MANITOWISH WATERS - When the end of September hits, the machines come out, and it's time to harvest.
"All of our products are grown specifically for the craisin market," said Steven Bartling, co-owner of Bartling's Manitowish Cranberry Company.
Steven and his brother own a cranberry farm in Manitowish Waters, and they're the fourth generation to run the property.
"It's really a family ordeal. It was started by my great-grandfather in 1946," said Bartling.
Cranberry growing is a year-round job, but when fall harvest rolls around, things get a little busier.
The harvest lasts for about three and a half weeks for eight to 10 hours a day.
Steven focuses on growing and harvesting, but this year the economic side of the cranberry business took a hit.
"Primarily we're just getting much better at growing them than selling them," said Wisconsin State Cranberry Growers Association Executive Director Tom Lochner.
This year the USDA said farmers will only be able to sell 75 percent of their total product in the market. With too much supply and not enough demand, people in the industry knew they had to do something to control the market. But the other 25 percent won't necessarily go to waste.
"They could use it as animal feed, it could be used as a soil amendment, but they'll find a way to utilize it outside of competitive markets," said Lochner.
The USDA hopes that by reducing what farmers are selling, the supply and demand will even out soon.
The order might be a pain for farmers like Steven in the short run, but in the long run it will just mean all of the farm's ripe cranberries can be enjoyed and Steven and his family can keep doing what they love.
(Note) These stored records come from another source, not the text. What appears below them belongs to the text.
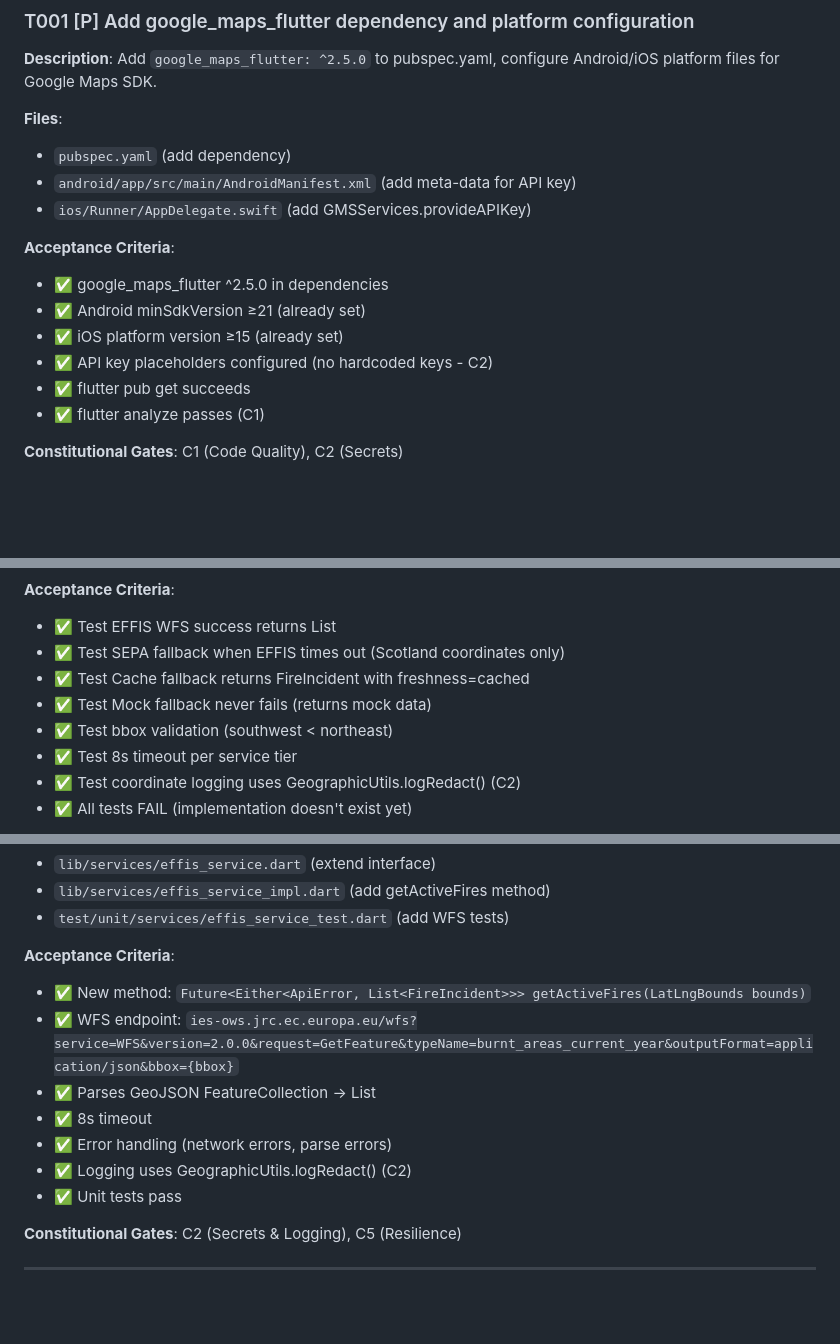
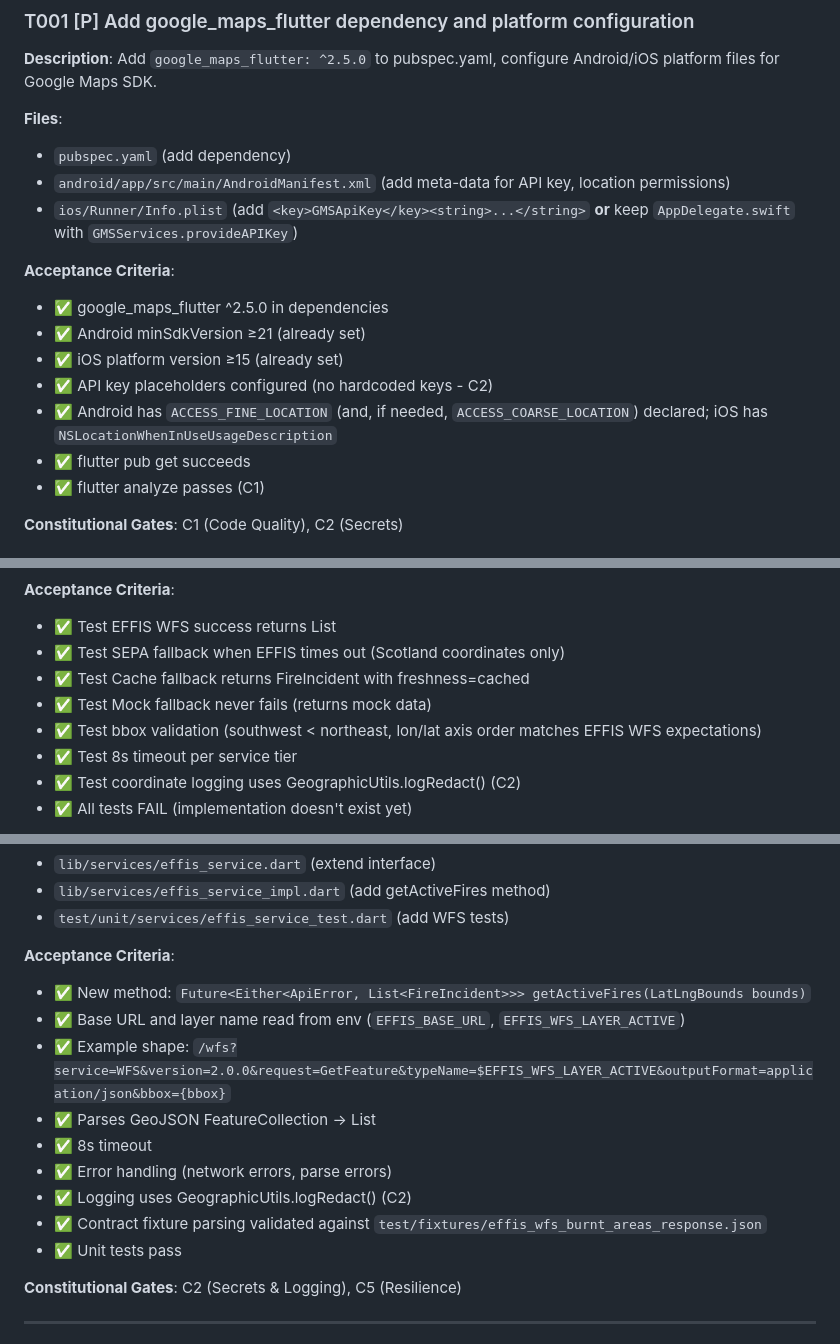
Before and after one commit to PD2015/wildfire_mvp_v3, a Markdown page: specs/011-a10-google-maps/tasks.md, 3 parts joined by grey strips. Rendered like a GitHub page; blank space fills up the shorter version.

```diff
--- a/specs/011-a10-google-maps/tasks.md
+++ b/specs/011-a10-google-maps/tasks.md
@@ -47,14 +47,15 @@ Flutter project structure:
 
 **Files**:
 - `pubspec.yaml` (add dependency)
-- `android/app/src/main/AndroidManifest.xml` (add meta-data for API key)
-- `ios/Runner/AppDelegate.swift` (add GMSServices.provideAPIKey)
+- `android/app/src/main/AndroidManifest.xml` (add meta-data for API key, location permissions)
+- `ios/Runner/Info.plist` (add `<key>GMSApiKey</key><string>...</string>` **or** keep `AppDelegate.swift` with `GMSServices.provideAPIKey`)
 
 **Acceptance Criteria**:
 - ✅ google_maps_flutter ^2.5.0 in dependencies
 - ✅ Android minSdkVersion ≥21 (already set)
 - ✅ iOS platform version ≥15 (already set)
 - ✅ API key placeholders configured (no hardcoded keys - C2)
+- ✅ Android has `ACCESS_FINE_LOCATION` (and, if needed, `ACCESS_COARSE_LOCATION`) declared; iOS has `NSLocationWhenInUseUsageDescription`
 - ✅ flutter pub get succeeds
 - ✅ flutter analyze passes (C1)
 
@@ -114,7 +115,7 @@ Flutter project structure:
 - ✅ Test SEPA fallback when EFFIS times out (Scotland coordinates only)
 - ✅ Test Cache fallback returns FireIncident with freshness=cached
 - ✅ Test Mock fallback never fails (returns mock data)
-- ✅ Test bbox validation (southwest < northeast)
+- ✅ Test bbox validation (southwest < northeast, lon/lat axis order matches EFFIS WFS expectations)
 - ✅ Test 8s timeout per service tier
 - ✅ Test coordinate logging uses GeographicUtils.logRedact() (C2)
 - ✅ All tests FAIL (implementation doesn't exist yet)
@@ -360,11 +361,13 @@ Flutter project structure:
 
 **Acceptance Criteria**:
 - ✅ New method: `Future<Either<ApiError, List<FireIncident>>> getActiveFires(LatLngBounds bounds)`
-- ✅ WFS endpoint: `ies-ows.jrc.ec.europa.eu/wfs?service=WFS&version=2.0.0&request=GetFeature&typeName=burnt_areas_current_year&outputFormat=application/json&bbox={bbox}`
+- ✅ Base URL and layer name read from env (`EFFIS_BASE_URL`, `EFFIS_WFS_LAYER_ACTIVE`)
+- ✅ Example shape: `/wfs?service=WFS&version=2.0.0&request=GetFeature&typeName=$EFFIS_WFS_LAYER_ACTIVE&outputFormat=application/json&bbox={bbox}`
 - ✅ Parses GeoJSON FeatureCollection → List<FireIncident>
 - ✅ 8s timeout
 - ✅ Error handling (network errors, parse errors)
 - ✅ Logging uses GeographicUtils.logRedact() (C2)
+- ✅ Contract fixture parsing validated against `test/fixtures/effis_wfs_burnt_areas_response.json`
 - ✅ Unit tests pass
 
 **Constitutional Gates**: C2 (Secrets & Logging), C5 (Resilience)
```
Also changed, not shown: other parts of specs/011-a10-google-maps/tasks.md (+9 -6 lines).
"It's a lifestyle. You really get to live it, do it, be it. What a great thing to do in the Northwoods," Steven said.